### DIRECTIONS
Would you please copy every line from the records that contains the word "class"?
*** Opening of DATA FOR REVIEW ***
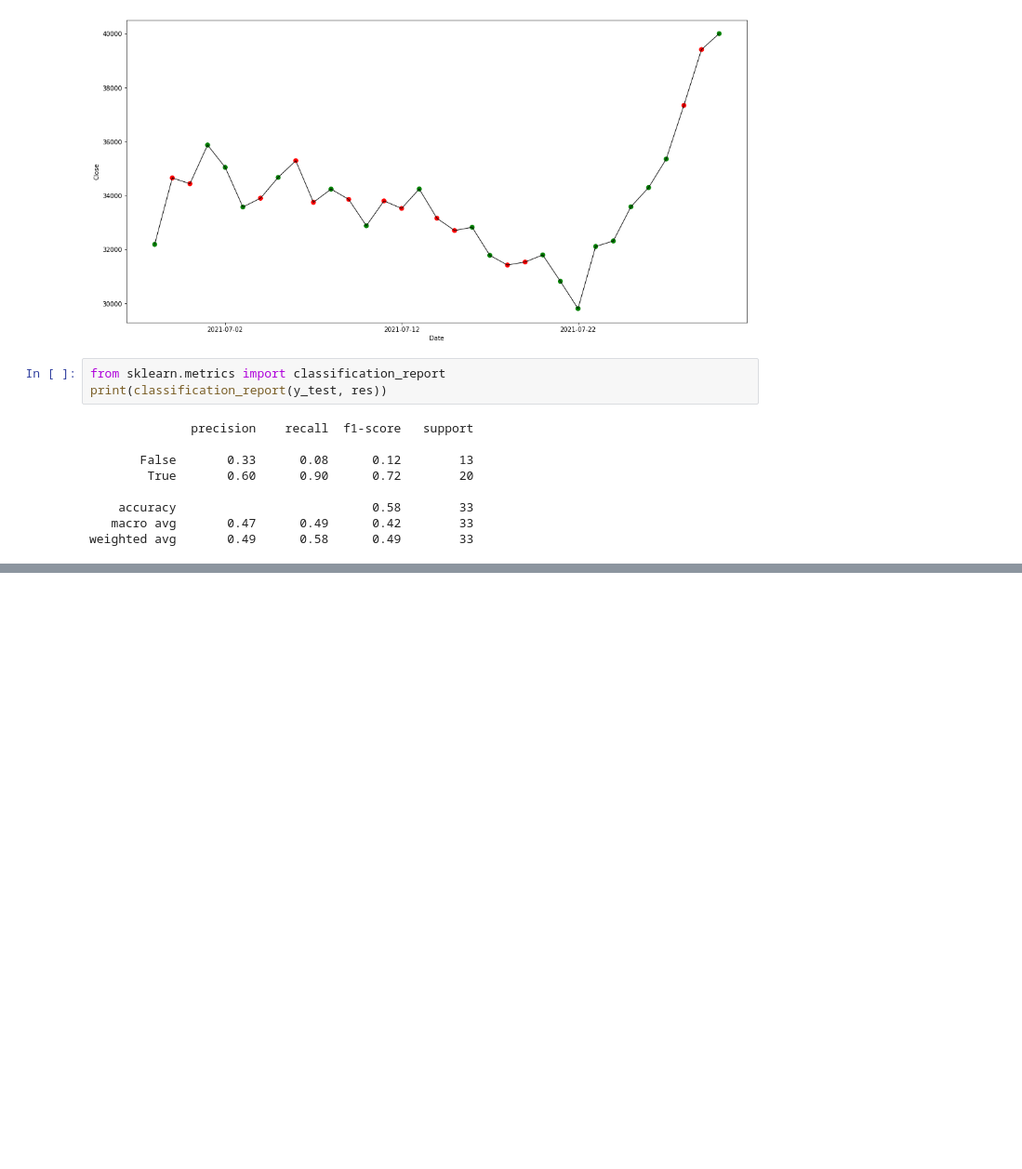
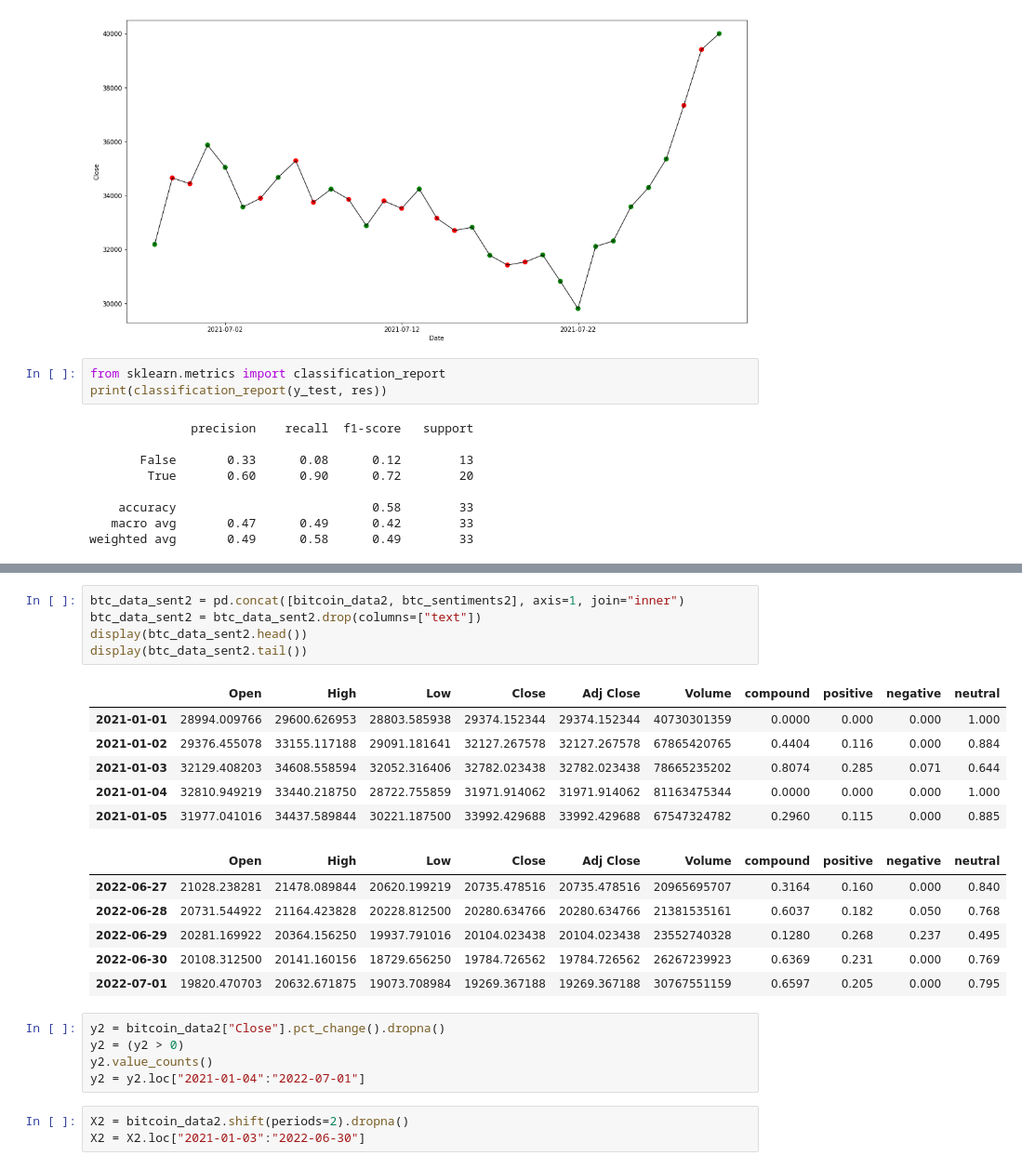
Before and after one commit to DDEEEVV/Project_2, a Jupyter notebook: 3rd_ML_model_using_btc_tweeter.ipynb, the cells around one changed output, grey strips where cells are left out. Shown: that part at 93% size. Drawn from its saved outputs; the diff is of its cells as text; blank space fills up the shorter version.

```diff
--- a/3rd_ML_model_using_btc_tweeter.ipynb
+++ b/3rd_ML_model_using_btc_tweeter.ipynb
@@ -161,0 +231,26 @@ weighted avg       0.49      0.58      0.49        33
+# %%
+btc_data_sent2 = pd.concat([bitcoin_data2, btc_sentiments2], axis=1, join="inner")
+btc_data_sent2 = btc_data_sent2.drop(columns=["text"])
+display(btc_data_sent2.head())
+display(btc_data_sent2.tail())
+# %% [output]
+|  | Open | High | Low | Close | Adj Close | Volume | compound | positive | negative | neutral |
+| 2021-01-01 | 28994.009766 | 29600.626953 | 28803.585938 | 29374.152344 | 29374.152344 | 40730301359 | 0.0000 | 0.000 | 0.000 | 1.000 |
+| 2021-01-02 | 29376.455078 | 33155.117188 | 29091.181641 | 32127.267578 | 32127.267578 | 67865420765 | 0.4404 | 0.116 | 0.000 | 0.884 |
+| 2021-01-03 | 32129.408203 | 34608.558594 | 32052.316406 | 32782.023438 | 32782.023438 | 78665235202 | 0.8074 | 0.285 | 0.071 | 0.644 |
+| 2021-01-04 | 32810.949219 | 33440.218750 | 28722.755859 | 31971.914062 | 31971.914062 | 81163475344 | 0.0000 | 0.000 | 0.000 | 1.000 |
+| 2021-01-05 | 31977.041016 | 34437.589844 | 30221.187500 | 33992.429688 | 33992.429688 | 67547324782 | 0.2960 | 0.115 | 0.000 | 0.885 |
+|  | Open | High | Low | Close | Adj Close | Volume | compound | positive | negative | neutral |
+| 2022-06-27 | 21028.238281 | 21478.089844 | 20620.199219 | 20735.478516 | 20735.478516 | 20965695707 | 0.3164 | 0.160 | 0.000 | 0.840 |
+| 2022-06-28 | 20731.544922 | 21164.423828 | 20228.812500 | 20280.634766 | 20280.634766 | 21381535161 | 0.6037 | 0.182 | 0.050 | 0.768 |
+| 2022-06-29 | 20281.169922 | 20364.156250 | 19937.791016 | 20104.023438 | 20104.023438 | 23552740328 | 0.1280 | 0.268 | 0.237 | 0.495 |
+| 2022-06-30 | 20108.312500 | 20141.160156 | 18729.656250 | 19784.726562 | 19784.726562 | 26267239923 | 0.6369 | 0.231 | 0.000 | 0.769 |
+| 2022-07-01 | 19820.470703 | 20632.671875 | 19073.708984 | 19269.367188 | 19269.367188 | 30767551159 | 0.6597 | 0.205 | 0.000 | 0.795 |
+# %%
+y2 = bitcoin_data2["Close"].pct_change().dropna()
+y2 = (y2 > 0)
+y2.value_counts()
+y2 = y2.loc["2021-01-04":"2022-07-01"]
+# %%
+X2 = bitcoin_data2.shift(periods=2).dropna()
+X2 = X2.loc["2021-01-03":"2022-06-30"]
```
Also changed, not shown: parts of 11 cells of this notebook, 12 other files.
*** Close of DATA FOR REVIEW ***
*** Opening of DATA FOR REVIEW ***
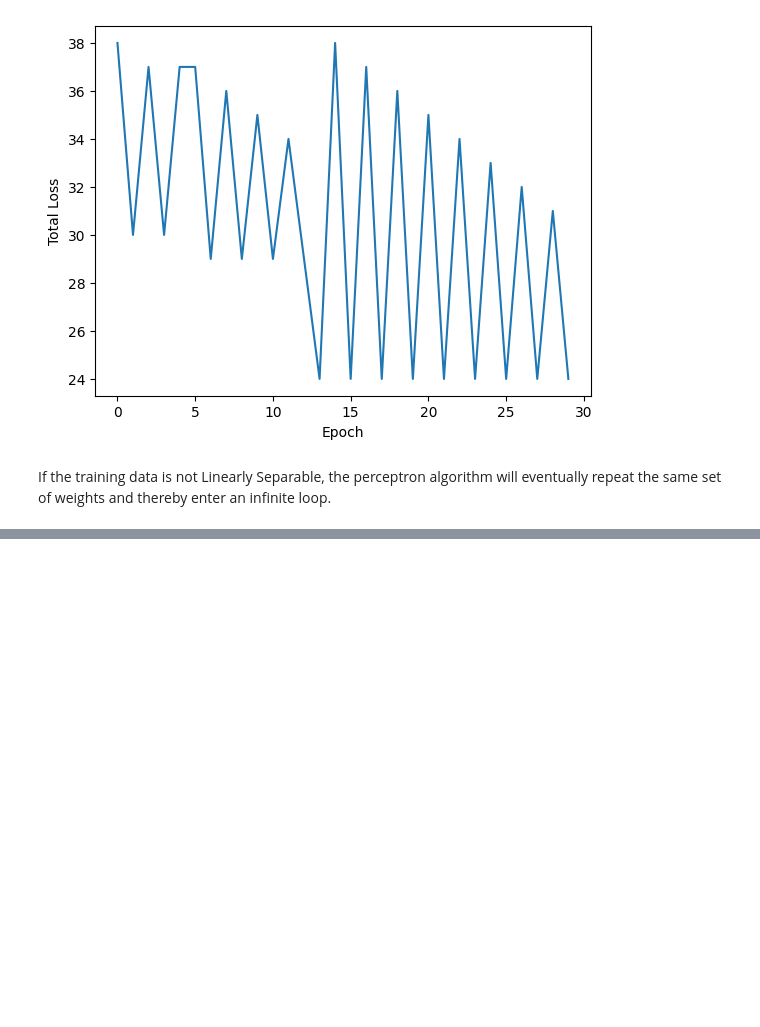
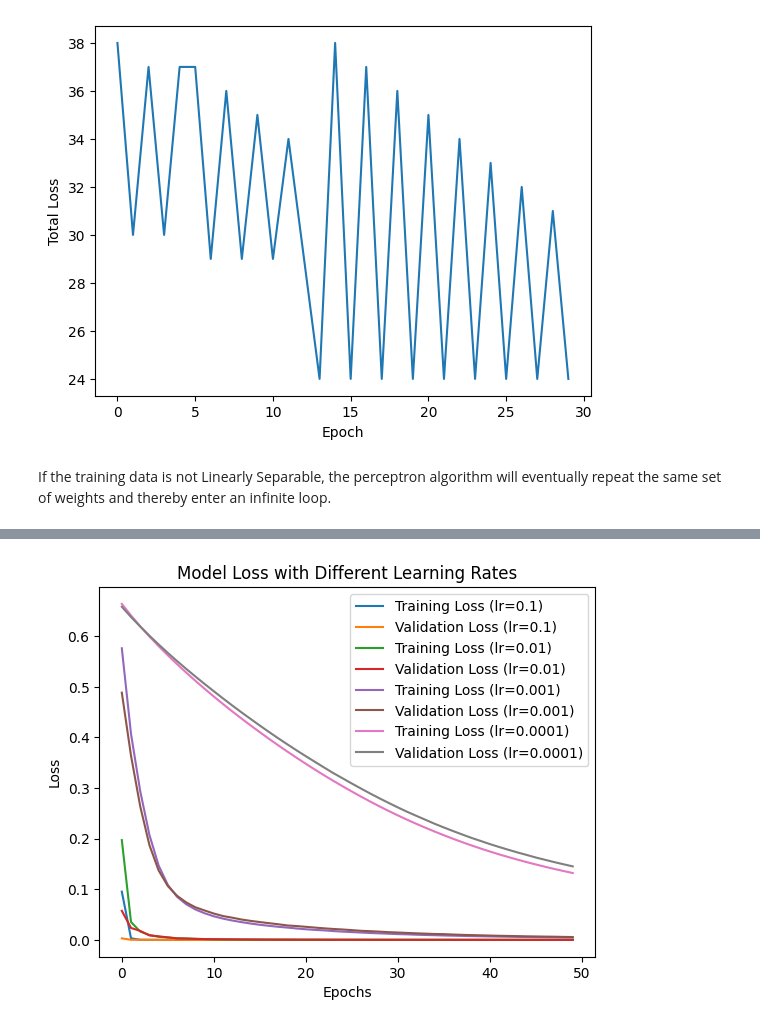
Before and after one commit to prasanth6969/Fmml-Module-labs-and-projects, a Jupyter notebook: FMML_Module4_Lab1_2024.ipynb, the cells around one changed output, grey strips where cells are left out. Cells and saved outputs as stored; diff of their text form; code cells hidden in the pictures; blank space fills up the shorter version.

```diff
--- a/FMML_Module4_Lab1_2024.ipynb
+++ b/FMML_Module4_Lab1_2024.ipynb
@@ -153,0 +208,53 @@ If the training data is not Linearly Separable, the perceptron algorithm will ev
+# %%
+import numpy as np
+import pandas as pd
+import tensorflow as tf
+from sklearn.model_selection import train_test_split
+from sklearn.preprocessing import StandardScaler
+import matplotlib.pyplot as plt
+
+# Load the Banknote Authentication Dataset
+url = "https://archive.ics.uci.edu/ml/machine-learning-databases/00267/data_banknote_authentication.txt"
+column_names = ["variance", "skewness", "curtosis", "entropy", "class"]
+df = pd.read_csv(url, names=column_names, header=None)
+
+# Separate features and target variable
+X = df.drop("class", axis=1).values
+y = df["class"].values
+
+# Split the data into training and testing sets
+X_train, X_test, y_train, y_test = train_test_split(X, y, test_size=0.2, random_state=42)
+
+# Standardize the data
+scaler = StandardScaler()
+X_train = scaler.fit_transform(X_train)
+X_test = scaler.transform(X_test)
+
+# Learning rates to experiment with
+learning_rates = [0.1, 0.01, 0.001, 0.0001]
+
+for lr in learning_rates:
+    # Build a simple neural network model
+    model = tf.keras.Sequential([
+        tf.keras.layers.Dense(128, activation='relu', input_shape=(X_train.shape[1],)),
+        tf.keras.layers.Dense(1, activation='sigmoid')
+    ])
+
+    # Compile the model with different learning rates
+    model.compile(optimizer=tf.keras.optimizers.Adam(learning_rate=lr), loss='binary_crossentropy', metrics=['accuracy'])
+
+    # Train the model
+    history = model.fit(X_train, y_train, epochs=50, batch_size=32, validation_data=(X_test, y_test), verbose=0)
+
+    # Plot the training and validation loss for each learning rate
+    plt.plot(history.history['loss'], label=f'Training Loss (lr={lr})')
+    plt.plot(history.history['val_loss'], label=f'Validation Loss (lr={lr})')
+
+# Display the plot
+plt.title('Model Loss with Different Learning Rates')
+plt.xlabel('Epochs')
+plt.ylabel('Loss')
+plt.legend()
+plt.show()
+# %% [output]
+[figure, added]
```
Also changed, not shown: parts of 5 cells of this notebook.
*** Close of DATA FOR REVIEW ***
### SOLUTION FOR THIS EXERCISE
+column_names = ["variance", "skewness", "curtosis", "entropy", "class"]
+X = df.drop("class", axis=1).values
+y = df["class"].values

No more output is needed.